Mouse oocytes and early embryos express multiple histone H1 subtypes

Germaine Fu, Parinaz Ghadam, Allen Sirotkin, Saadi Khochbin, Arthur I. Skoultchi, Hugh J. Clarke

Research output: Contribution to journalArticle

35 Scopus citations

Abstract
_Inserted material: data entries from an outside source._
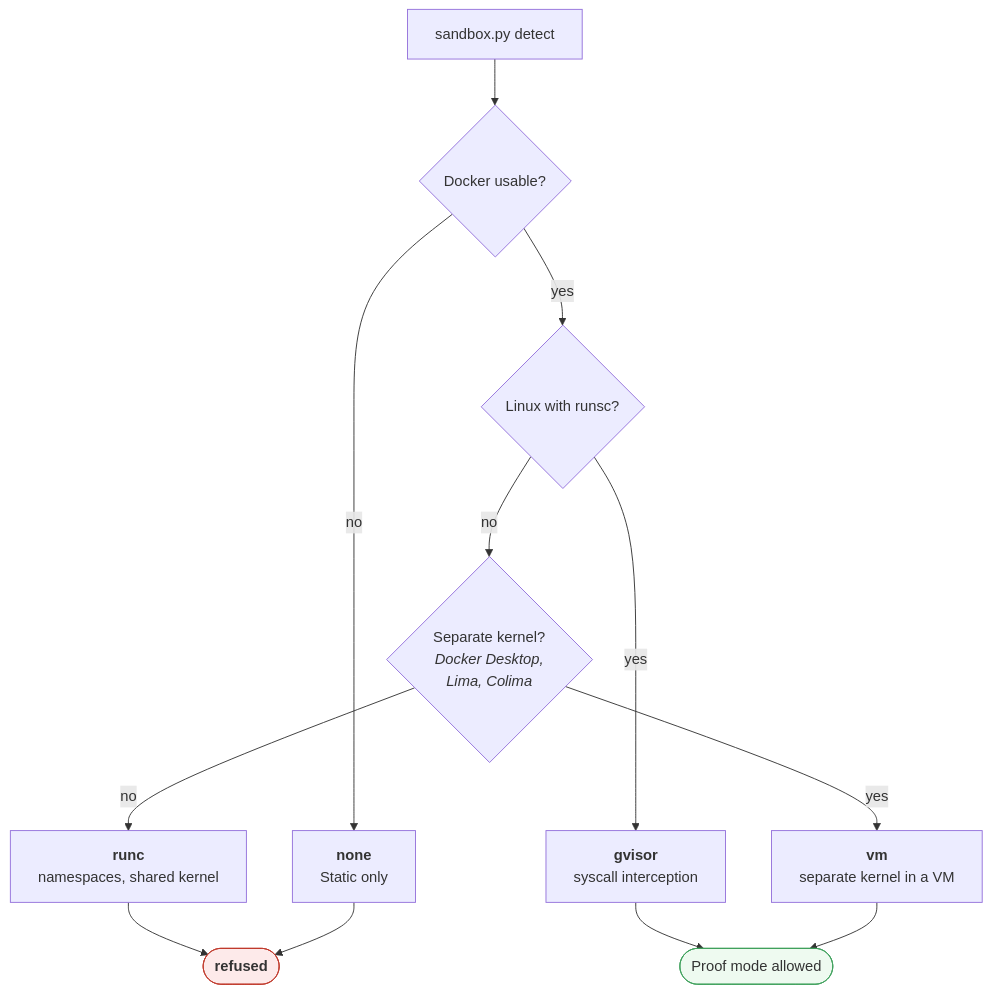
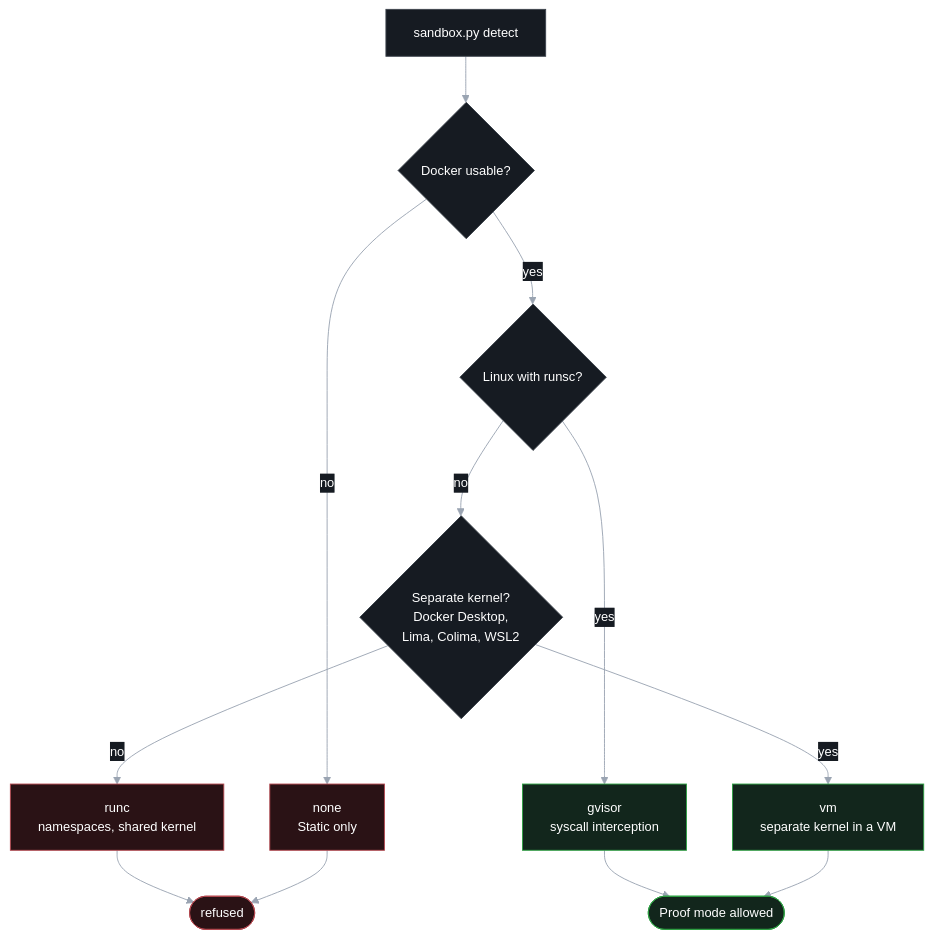
One commit to 0xsharz/pyhunt changed diagram 14 of 16 in docs/ARCHITECTURE.md. Above: the diagram before and after it, drawn with Mermaid. The commit also changed other lines of this file and 1 other file, not shown here.

````diff
--- a/docs/ARCHITECTURE.md
+++ b/docs/ARCHITECTURE.md
@@ -426,18 +485,23 @@
 ```mermaid
+%%{init: {"theme":"base","themeVariables":{"background":"#0d1117","primaryColor":"#161b22","primaryTextColor":"#ffffff","primaryBorderColor":"#3d444d","lineColor":"#9aa4b2","secondaryColor":"#1c2128","tertiaryColor":"#21262d","mainBkg":"#161b22","textColor":"#ffffff","nodeTextColor":"#ffffff","edgeLabelBackground":"#161b22","fontSize":"14px"}}}%%
 flowchart TD
     D["sandbox.py detect"] --> Q1{"Docker usable?"}
-    Q1 -->|no| T0["<b>none</b><br/>Static only"]
+    Q1 -->|no| T0["none<br/>Static only"]
     Q1 -->|yes| Q2{"Linux with runsc?"}
-    Q2 -->|yes| TG["<b>gvisor</b><br/>syscall interception"]
-    Q2 -->|no| Q3{"Separate kernel?<br/><i>Docker Desktop,<br/>Lima, Colima</i>"}
-    Q3 -->|yes| TV["<b>vm</b><br/>separate kernel in a VM"]
-    Q3 -->|no| TR["<b>runc</b><br/>namespaces, shared kernel"]
+    Q2 -->|yes| TG["gvisor<br/>syscall interception"]
+    Q2 -->|no| Q3{"Separate kernel?<br/>Docker Desktop,<br/>Lima, Colima, WSL2"}
+    Q3 -->|yes| TV["vm<br/>separate kernel in a VM"]
+    Q3 -->|no| TR["runc<br/>namespaces, shared kernel"]
 
     TG --> ALLOW(["Proof mode allowed"])
     TV --> ALLOW
-    TR --> REFUSE(["<b>refused</b>"])
+    TR --> REFUSE(["refused"])
     T0 --> REFUSE
 
-    style ALLOW fill:#eefaf0,stroke:#3fa15c
-    style REFUSE fill:#fdeaea,stroke:#c0392b
+    classDef base fill:#161b22,stroke:#3d444d,color:#ffffff
+    classDef good fill:#12261c,stroke:#2ea043,color:#ffffff
+    classDef bad fill:#2a1215,stroke:#b3474f,color:#ffffff
+    class D,Q1,Q2,Q3 base
+    class TG,TV,ALLOW good
+    class TR,T0,REFUSE bad
 ```
````
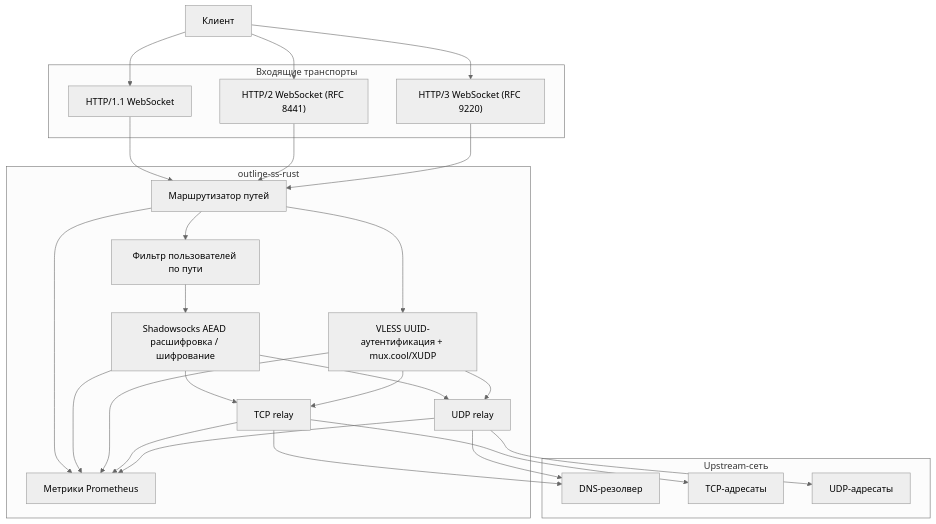
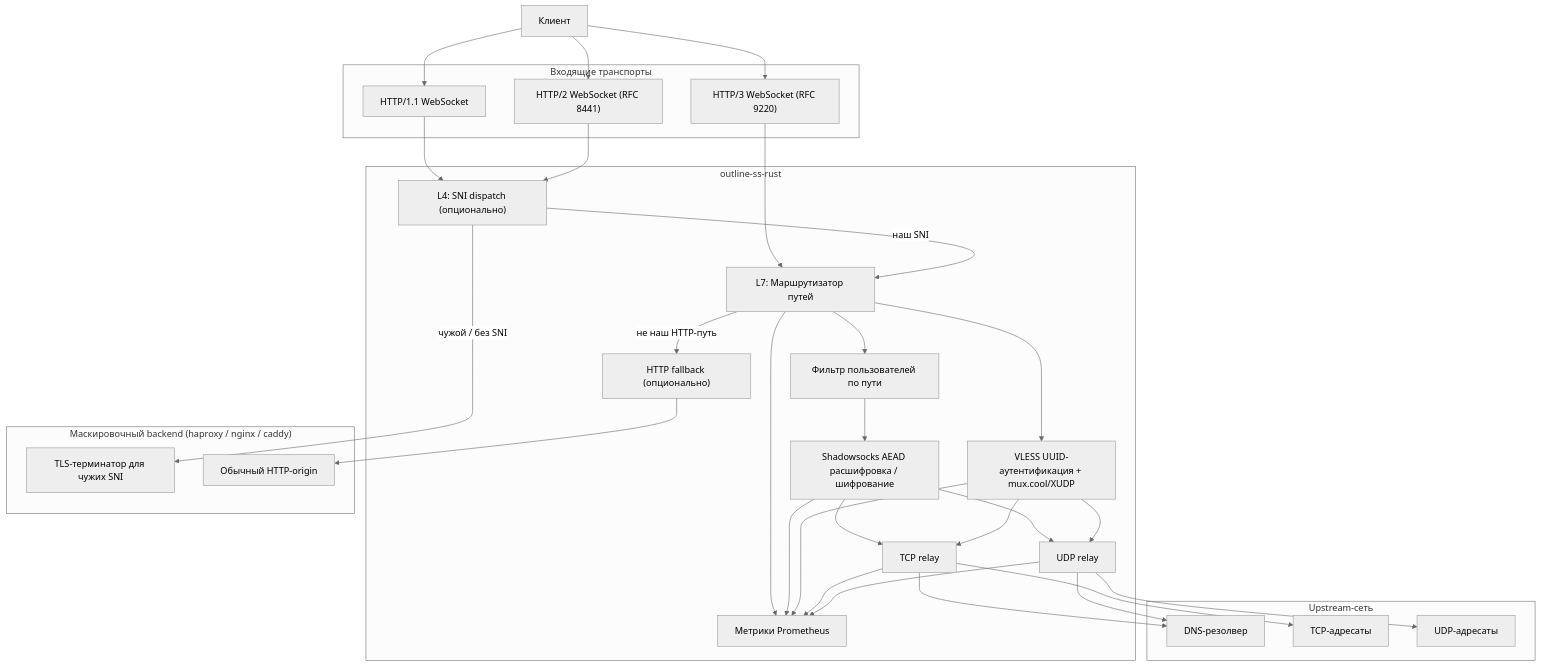
The first of 4 diagrams in ss/docs/ARCHITECTURE.ru.md (balookrd/outline-proxy), drawn with Mermaid (neutral theme) before and after one commit. The commit also changed other lines of this file and 1 other file, not shown here.

First line of the commit message:
docs(architecture): document L4 SNI + L7 HTTP fallback dispatch

````diff
--- a/ss/docs/ARCHITECTURE.ru.md
+++ b/ss/docs/ARCHITECTURE.ru.md
@@ -9,53 +9,64 @@
 ```mermaid
 flowchart TD
     CLIENT["Клиент"]
 
     subgraph FRONTEND["Входящие транспорты"]
         H1["HTTP/1.1 WebSocket"]
         H2["HTTP/2 WebSocket (RFC 8441)"]
         H3["HTTP/3 WebSocket (RFC 9220)"]
     end
 
     subgraph CORE["outline-ss-rust"]
-        ROUTER["Маршрутизатор путей"]
+        SNID["L4: SNI dispatch (опционально)"]
+        ROUTER["L7: Маршрутизатор путей"]
         FILTER["Фильтр пользователей по пути"]
         CRYPTO["Shadowsocks AEAD расшифровка / шифрование"]
         VLESS["VLESS UUID-аутентификация + mux.cool/XUDP"]
         TCPR["TCP relay"]
         UDPR["UDP relay"]
+        HTTPF["HTTP fallback (опционально)"]
         METRICS["Метрики Prometheus"]
+    end
+
+    subgraph BACKEND["Маскировочный backend (haproxy / nginx / caddy)"]
+        BSNI["TLS-терминатор для чужих SNI"]
+        BWEB["Обычный HTTP-origin"]
     end
 
     subgraph UPSTREAM["Upstream-сеть"]
         DNS["DNS-резолвер"]
         TCPU["TCP-адресаты"]
         UDPU["UDP-адресаты"]
     end
 
     CLIENT --> H1
     CLIENT --> H2
     CLIENT --> H3
 
-    H1 --> ROUTER
-    H2 --> ROUTER
+    H1 --> SNID
+    H2 --> SNID
     H3 --> ROUTER
+    SNID -- "наш SNI" --> ROUTER
+    SNID -- "чужой / без SNI" --> BSNI
 
     ROUTER --> FILTER
     FILTER --> CRYPTO
     ROUTER --> VLESS
+    ROUTER -- "не наш HTTP-путь" --> HTTPF
+    HTTPF --> BWEB
     CRYPTO --> TCPR
     CRYPTO --> UDPR
     VLESS --> TCPR
     VLESS --> UDPR
 
     TCPR --> DNS
     TCPR --> TCPU
     UDPR --> DNS
     UDPR --> UDPU
 
     ROUTER --> METRICS
     CRYPTO --> METRICS
     VLESS --> METRICS
     TCPR --> METRICS
     UDPR --> METRICS
 ```
````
Oocytes and embryos of many species, including mammals, contain a unique linker (H1) histone, termed H1oo in mammals. It is uncertain, however, whether other H1 histones also contribute to the linker histone complement of these cells. Using immunofluorescence and radiolabeling, we have examined whether histone H10, which frequently accumulates in the chromatin of nondividing cells, and the somatic subtypes of H1 are present in mouse oocytes and early embryos. We report that oocytes and embryos contain mRNA encoding H10. A polymerase chain reaction-based test indicated that the poly(A) tail did not lengthen during meiotic maturation, although it did so beginning at the four-cell stage. Antibodies raised against histone H10 stained the nucleus of wild-type prophase-arrested oocytes but not of mice lacking the H10 gene. Following fertilization, H10 was detected in the nuclei of two-cell embryos and less strongly at the four-cell stage. No signal was detected in H10 -/- embryos. Radiolabeling revealed that species comigrating with the somatic H1 subtypes H1a and H1c were synthesized in maturing oocytes and in one- and two-cell embryos. Beginning at the four-cell stage in both wild-type and H10 -/- embryos, species comigrating with subtypes H1b, H1d, and H1e were additionally synthesized. These results establish that histone H10 constitutes a portion of the linker histone complement in oocytes and early embryos and that changes in the pattern of somatic H1 synthesis occur during early embryonic development. Taken together with previous results, these findings suggest that multiple H1 subtypes are present on oocyte chromatin and that following fertilization changes in the histone H1 complement accompany the establishment of regulated embryonic gene expression.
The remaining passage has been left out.